- Task objective: The copy you produce must hold every record exactly, and none of the images.

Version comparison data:
+++
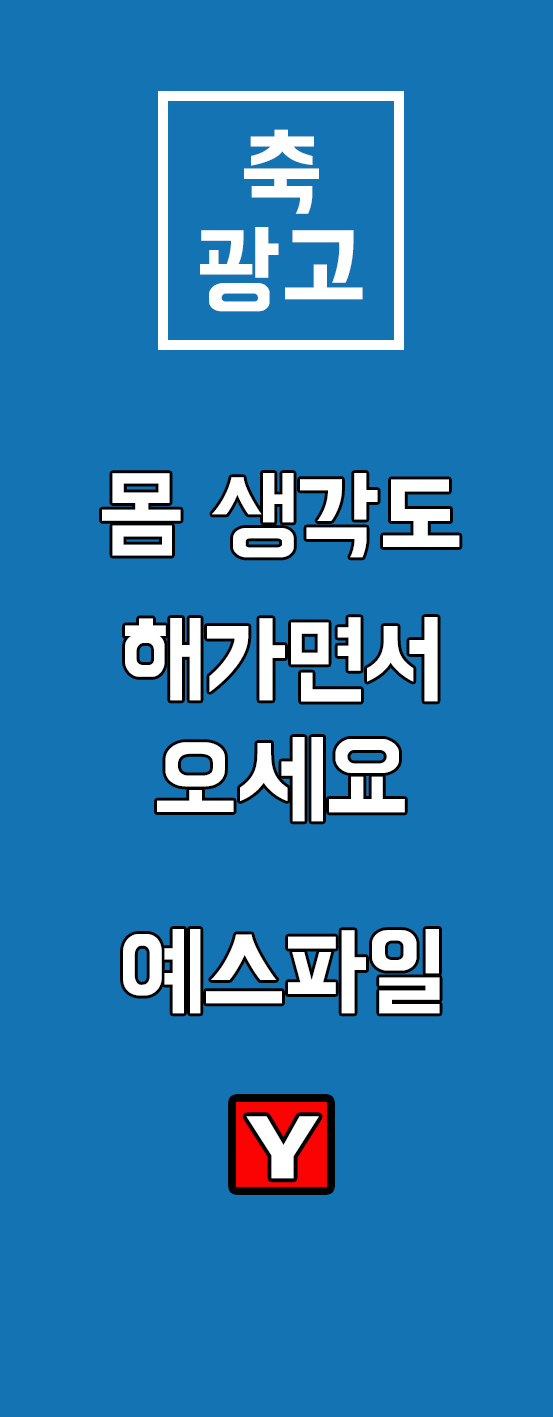
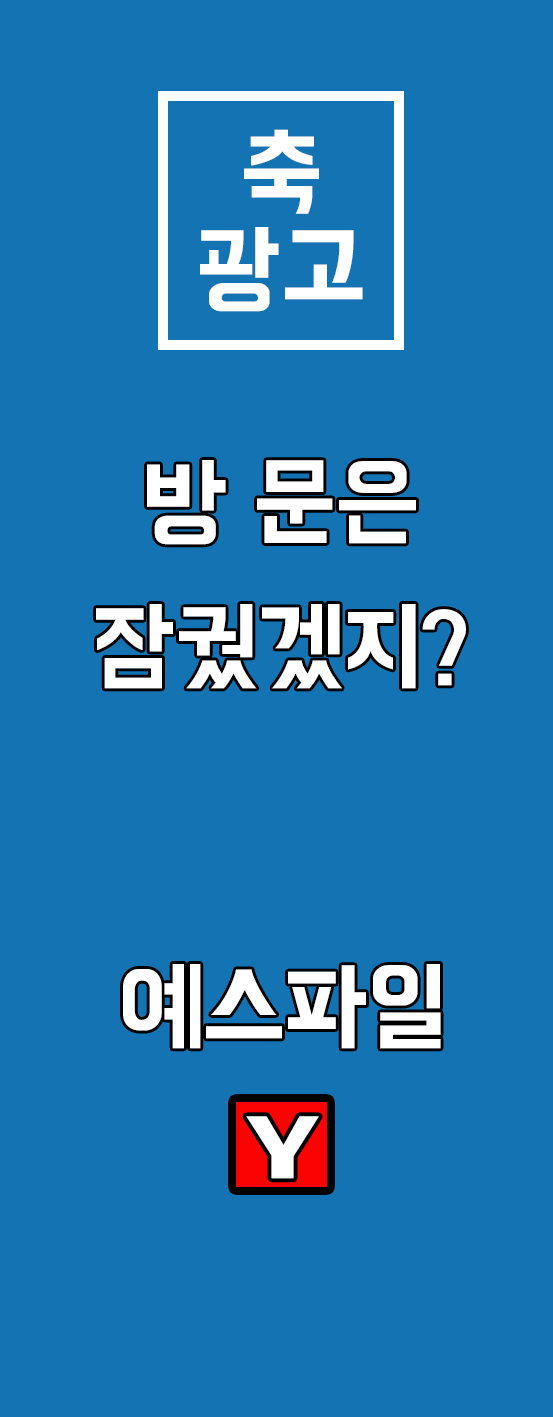
광고최신

Changed region(s): [[0.1537, 0.3105, 0.8608, 0.59], [0.2152, 0.6521, 0.7993, 0.7452]]

diff --git a/apps/templates/actor_category.html b/apps/templates/actor_category.html
@@ -15,7 +15,7 @@
         .ad {
             height: 18em;
             width: 24em;
-            background-image: url(../static/img/ad_mobile2.png);
+            background-image: url(../static/img/ad_mobile{{number}}.png);
             background-size: cover;
 
         }

diff --git a/apps/templates/actor_category2.html b/apps/templates/actor_category2.html
@@ -15,7 +15,7 @@
         .ad{
             height: 18em;
             width: 24em;
-            background-image: url(../static/img/ad_mobile2.png);
+            background-image: url(../static/img/ad_mobile{{number}}.png);
             background-size: cover;
 
         }

diff --git a/apps/templates/actor_main.html b/apps/templates/actor_main.html
@@ -17,7 +17,7 @@
         .ad{
             height: 18em;
             width: 24em;
-            background-image: url(../static/img/ad_mobile2.png);
+            background-image: url(../static/img/ad_mobile{{number}}.png);
             background-size: cover;
 
         }

diff --git a/apps/templates/video_category.html b/apps/templates/video_category.html
@@ -14,7 +14,7 @@
         .ad{
             height: 18em;
             width: 24em;
-            background-image: url(../static/img/ad_mobile2.png);
+            background-image: url(../static/img/ad_mobile{{number}}.png);
             background-size: cover;
 
         }

diff --git a/apps/templates/video_category2.html b/apps/templates/video_category2.html
@@ -14,7 +14,7 @@
         .ad{
             height: 18em;
             width: 24em;
-            background-image: url(../static/img/ad_mobile2.png);
+            background-image: url(../static/img/ad_mobile{{number}}.png);
             background-size: cover;
 
         }

diff --git a/apps/templates/video_main.html b/apps/templates/video_main.html
@@ -26,7 +26,7 @@
         .ad{
             height: 18em;
             width: 24em;
-            background-image: url(../static/img/ad_mobile2.png);
+            background-image: url(../static/img/ad_mobile{{number}}.png);
             background-size: cover;
 
         }

diff --git a/apps/controllers.py b/apps/controllers.py
@@ -323,34 +323,42 @@ def recommend():
     email = session['session_user_email']
     cUser = User.query.get(email)
     # count = len(cUser.ratings())
-    count = cUser.numVideo
+    countVideo = cUser.numVideo
     # logging.error(count)
     rList = False
+    success=""
     # 추천 수가 부족할 경우 추천 알고리즘 안돌림
-    if count <24:
-        return render_template("recommendation.html",count=count, rList=rList)
+    if countVideo < 24:
+        return render_template("recommendation.html",count=countVideo, rList=rList)
     else:
-        if not cUser.prefsVideo:
+        logging.error("1")
+        if cUser.prefsVideo == None:
+            logging.error("2")
             success = False
             try:
                 list = recommendation.getSoulmate(recommendation.makeVideoRowData(),email,n=5)
+                logging.error(list)
+                logging.error("3")
                 a = json.dumps(list)
                 cUser.prefsVideo = a
                 db.session.commit()
                 success = True
             except:pass
             if success:
+                logging.error("4")
                 try:
                     prefs = json.loads(cUser.prefsVideo)
                     rList = recommendation.getRecommendations(recommendation.makePrefs(prefs),email,similarity=recommendation.simPearson)
                 except:pass
         else:
             try:
+                logging.error("5")
                 prefs = json.loads(cUser.prefsVideo)
                 rList = recommendation.getRecommendations(recommendation.makePrefs(prefs),email,similarity=recommendation.simPearson)
             except:pass
-        return render_template('recommendation.html', rList=rList,count=count)
-    # return 'well done'
+
+        return render_template('recommendation.html', rList=rList,count=countVideo)
+        # return 'well done'
 
 # 배우 추천기능
 @app.route('/recomm',methods=['GET','POST'])
@@ -362,18 +370,23 @@ def recommend2():
     email = session['session_user_email']
     cUser = User.query.get(email)
     # count = len(cUser.aRatings())
-    count = cUser.numActor
+    countActor = cUser.numActor
     # logging.error(count)
     rList = False
+    success=""
     # 추천 수가 부족할 경우 추천 알고리즘 안돌림
-    if count<24:
-        return render_template("recomm.html",count=count,rList=rList)
+    if countActor<24:
+        return render_template("recomm.html",count=countActor,rList=rList)
     else:
-        if not cUser.prefsActor:
+        logging.error("1")
+        if cUser.prefsActor ==None:
+            logging.error("2")
             success = False
             # _x = getMicrotime()
             try:
+                logging.error("3")
                 list = recommendation.getSoulmate(recommendation.makeActorRowData(),email,n=5)
+                logging.error(list)
                 a = json.dumps(list)
                 cUser.prefsActor = a
                 db.session.commit()
@@ -381,6 +394,7 @@ def recommend2():
             except:pass
             if success:
                 try:
+                    logging.error("4")
                     prefs = json.loads(cUser.prefsActor)
                     rList = recommendation.getRecommendations(recommendation.makePrefsActor(prefs),email,similarity=recommendation.simPearson)
                 except:pass
@@ -390,6 +404,7 @@ def recommend2():
             try:
 
                 # _s = getMicrotime()
+                logging.error("5")
                 prefs = json.loads(cUser.prefsActor)
                 rList = recommendation.getRecommendations(recommendation.makePrefsActor(prefs),email,similarity=recommendation.simPearson)
                 # _e = getMicrotime()
@@ -399,7 +414,7 @@ def recommend2():
         # rList = recommendation.getRecommendations(recommendation.makeActorRowData(),email,similarity=recommendation.simPearson)
         # _e = getMicrotime()
         # timeLogger("rList", _s, _e)
-        return render_template('recomm.html', rList=rList, count=count)
+        return render_template('recomm.html', rList=rList, count=countActor)
     # return 'well done'
 
 

diff --git a/apps/controller/video.py b/apps/controller/video.py
@@ -28,7 +28,7 @@ def video_main():
         .with_entities(Video.name,Video.average).limit(5).limit(5)
 
     review = VideoReview.query.order_by(desc(VideoReview.id)).limit(40)
-    number = random.randint(1,5)
+    number = random.randint(1,3)
 
     return render_template("video_main.html", content=content,review=review,number=number)
 
@@ -88,7 +88,7 @@ def video_category(name, page):
     else:
         up = int(total_page)
 
-    number = random.randint(1,5)
+    number = random.randint(1,3)
 
     return render_template("video_category.html", videoCategory=videoCategory, category=category,
                            total_page=range(1+(10*(int(a)-1)), int(total_page+1)), up = up, down = down,ratingList=ratingList,page=page,name=name,number=number)
@@ -149,7 +149,7 @@ def video_category2(name, page):
     else:
         up = int(total_page)
 
-    number = random.randint(1,5)
+    number = random.randint(1,3)
 
     return render_template("video_category2.html", videoCategory=videoCategory, category=category,
                            total_page=range(1+(10*(int(a)-1)), int(total_page+1)), up = up, down = down,ratingList=ratingList,page=page,name=name,number=number)

diff --git a/apps/controller/actor.py b/apps/controller/actor.py
@@ -30,7 +30,7 @@ def actor_main():
         .with_entities(Actor.name,Actor.average).limit(5)
 
     review = ActorReview.query.order_by(desc(ActorReview.id)).limit(40)
-    number = random.randint(1,5)
+    number = random.randint(1,3)
 
 
     return render_template("actor_main.html", content=content,review=review,number=number)
@@ -106,7 +106,7 @@ def actor_category(name, page):
     else:
         up = int(total_page)
 
-    number = random.randint(1,5)
+    number = random.randint(1,3)
 
     return render_template("actor_category.html", actorCategory=actorCategory, category=category,
                            total_page=range(1+(10*(int(a)-1)), int(total_page+1)), up = up, down = down,ratingList=ratingList,page=page,name=name,number=number)
@@ -165,7 +165,7 @@ def actor_category2(name, page):
     else:
         up = int(total_page)
 
-    number = random.randint(1,5)
+    number = random.randint(1,3)
 
     return render_template("actor_category2.html", actorCategory=actorCategory, category=category,
                            total_page=range(1+(10*(int(a)-1)), int(total_page+1)), up = up, down = down,ratingList=ratingList,page=page,name=name,number=number)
+++
- Task response:
광고최신

Changed region(s): [[0.1537, 0.3105, 0.8608, 0.59], [0.2152, 0.6521, 0.7993, 0.7452]]

diff --git a/apps/templates/actor_category.html b/apps/templates/actor_category.html
@@ -15,7 +15,7 @@
         .ad {
             height: 18em;
             width: 24em;
-            background-image: url(../static/img/ad_mobile2.png);
+            background-image: url(../static/img/ad_mobile{{number}}.png);
             background-size: cover;
 
         }

diff --git a/apps/templates/actor_category2.html b/apps/templates/actor_category2.html
@@ -15,7 +15,7 @@
         .ad{
             height: 18em;
             width: 24em;
-            background-image: url(../static/img/ad_mobile2.png);
+            background-image: url(../static/img/ad_mobile{{number}}.png);
             background-size: cover;
 
         }

diff --git a/apps/templates/actor_main.html b/apps/templates/actor_main.html
@@ -17,7 +17,7 @@
         .ad{
             height: 18em;
             width: 24em;
-            background-image: url(../static/img/ad_mobile2.png);
+            background-image: url(../static/img/ad_mobile{{number}}.png);
             background-size: cover;
 
         }

diff --git a/apps/templates/video_category.html b/apps/templates/video_category.html
@@ -14,7 +14,7 @@
         .ad{
             height: 18em;
             width: 24em;
-            background-image: url(../static/img/ad_mobile2.png);
+            background-image: url(../static/img/ad_mobile{{number}}.png);
             background-size: cover;
 
         }

diff --git a/apps/templates/video_category2.html b/apps/templates/video_category2.html
@@ -14,7 +14,7 @@
         .ad{
             height: 18em;
             width: 24em;
-            background-image: url(../static/img/ad_mobile2.png);
+            background-image: url(../static/img/ad_mobile{{number}}.png);
             background-size: cover;
 
         }

diff --git a/apps/templates/video_main.html b/apps/templates/video_main.html
@@ -26,7 +26,7 @@
         .ad{
             height: 18em;
             width: 24em;
-            background-image: url(../static/img/ad_mobile2.png);
+            background-image: url(../static/img/ad_mobile{{number}}.png);
             background-size: cover;
 
         }

diff --git a/apps/controllers.py b/apps/controllers.py
@@ -323,34 +323,42 @@ def recommend():
     email = session['session_user_email']
     cUser = User.query.get(email)
     # count = len(cUser.ratings())
-    count = cUser.numVideo
+    countVideo = cUser.numVideo
     # logging.error(count)
     rList = False
+    success=""
     # 추천 수가 부족할 경우 추천 알고리즘 안돌림
-    if count <24:
-        return render_template("recommendation.html",count=count, rList=rList)
+    if countVideo < 24:
+        return render_template("recommendation.html",count=countVideo, rList=rList)
     else:
-        if not cUser.prefsVideo:
+        logging.error("1")
+        if cUser.prefsVideo == None:
+            logging.error("2")
             success = False
             try:
                 list = recommendation.getSoulmate(recommendation.makeVideoRowData(),email,n=5)
+                logging.error(list)
+                logging.error("3")
                 a = json.dumps(list)
                 cUser.prefsVideo = a
                 db.session.commit()
                 success = True
             except:pass
             if success:
+                logging.error("4")
                 try:
                     prefs = json.loads(cUser.prefsVideo)
                     rList = recommendation.getRecommendations(recommendation.makePrefs(prefs),email,similarity=recommendation.simPearson)
                 except:pass
         else:
             try:
+                logging.error("5")
                 prefs = json.loads(cUser.prefsVideo)
                 rList = recommendation.getRecommendations(recommendation.makePrefs(prefs),email,similarity=recommendation.simPearson)
             except:pass
-        return render_template('recommendation.html', rList=rList,count=count)
-    # return 'well done'
+
+        return render_template('recommendation.html', rList=rList,count=countVideo)
+        # return 'well done'
 
 # 배우 추천기능
 @app.route('/recomm',methods=['GET','POST'])
@@ -362,18 +370,23 @@ def recommend2():
     email = session['session_user_email']
     cUser = User.query.get(email)
     # count = len(cUser.aRatings())
-    count = cUser.numActor
+    countActor = cUser.numActor
     # logging.error(count)
     rList = False
+    success=""
     # 추천 수가 부족할 경우 추천 알고리즘 안돌림
-    if count<24:
-        return render_template("recomm.html",count=count,rList=rList)
+    if countActor<24:
+        return render_template("recomm.html",count=countActor,rList=rList)
     else:
-        if not cUser.prefsActor:
+        logging.error("1")
+        if cUser.prefsActor ==None:
+            logging.error("2")
             success = False
             # _x = getMicrotime()
             try:
+                logging.error("3")
                 list = recommendation.getSoulmate(recommendation.makeActorRowData(),email,n=5)
+                logging.error(list)
                 a = json.dumps(list)
                 cUser.prefsActor = a
                 db.session.commit()
@@ -381,6 +394,7 @@ def recommend2():
             except:pass
             if success:
                 try:
+                    logging.error("4")
                     prefs = json.loads(cUser.prefsActor)
                     rList = recommendation.getRecommendations(recommendation.makePrefsActor(prefs),email,similarity=recommendation.simPearson)
                 except:pass
@@ -390,6 +404,7 @@ def recommend2():
             try:
 
                 # _s = getMicrotime()
+                logging.error("5")
                 prefs = json.loads(cUser.prefsActor)
                 rList = recommendation.getRecommendations(recommendation.makePrefsActor(prefs),email,similarity=recommendation.simPearson)
                 # _e = getMicrotime()
@@ -399,7 +414,7 @@ def recommend2():
         # rList = recommendation.getRecommendations(recommendation.makeActorRowData(),email,similarity=recommendation.simPearson)
         # _e = getMicrotime()
         # timeLogger("rList", _s, _e)
-        return render_template('recomm.html', rList=rList, count=count)
+        return render_template('recomm.html', rList=rList, count=countActor)
     # return 'well done'
 
 

diff --git a/apps/controller/video.py b/apps/controller/video.py
@@ -28,7 +28,7 @@ def video_main():
         .with_entities(Video.name,Video.average).limit(5).limit(5)
 
     review = VideoReview.query.order_by(desc(VideoReview.id)).limit(40)
-    number = random.randint(1,5)
+    number = random.randint(1,3)
 
     return render_template("video_main.html", content=content,review=review,number=number)
 
@@ -88,7 +88,7 @@ def video_category(name, page):
     else:
         up = int(total_page)
 
-    number = random.randint(1,5)
+    number = random.randint(1,3)
 
     return render_template("video_category.html", videoCategory=videoCategory, category=category,
                            total_page=range(1+(10*(int(a)-1)), int(total_page+1)), up = up, down = down,ratingList=ratingList,page=page,name=name,number=number)
@@ -149,7 +149,7 @@ def video_category2(name, page):
     else:
         up = int(total_page)
 
-    number = random.randint(1,5)
+    number = random.randint(1,3)
 
     return render_template("video_category2.html", videoCategory=videoCategory, category=category,
                            total_page=range(1+(10*(int(a)-1)), int(total_page+1)), up = up, down = down,ratingList=ratingList,page=page,name=name,number=number)

diff --git a/apps/controller/actor.py b/apps/controller/actor.py
@@ -30,7 +30,7 @@ def actor_main():
         .with_entities(Actor.name,Actor.average).limit(5)
 
     review = ActorReview.query.order_by(desc(ActorReview.id)).limit(40)
-    number = random.randint(1,5)
+    number = random.randint(1,3)
 
 
     return render_template("actor_main.html", content=content,review=review,number=number)
@@ -106,7 +106,7 @@ def actor_category(name, page):
     else:
         up = int(total_page)
 
-    number = random.randint(1,5)
+    number = random.randint(1,3)
 
     return render_template("actor_category.html", actorCategory=actorCategory, category=category,
                            total_page=range(1+(10*(int(a)-1)), int(total_page+1)), up = up, down = down,ratingList=ratingList,page=page,name=name,number=number)
@@ -165,7 +165,7 @@ def actor_category2(name, page):
     else:
         up = int(total_page)
 
-    number = random.randint(1,5)
+    number = random.randint(1,3)
 
     return render_template("actor_category2.html", actorCategory=actorCategory, category=category,
                            total_page=range(1+(10*(int(a)-1)), int(total_page+1)), up = up, down = down,ratingList=ratingList,page=page,name=name,number=number)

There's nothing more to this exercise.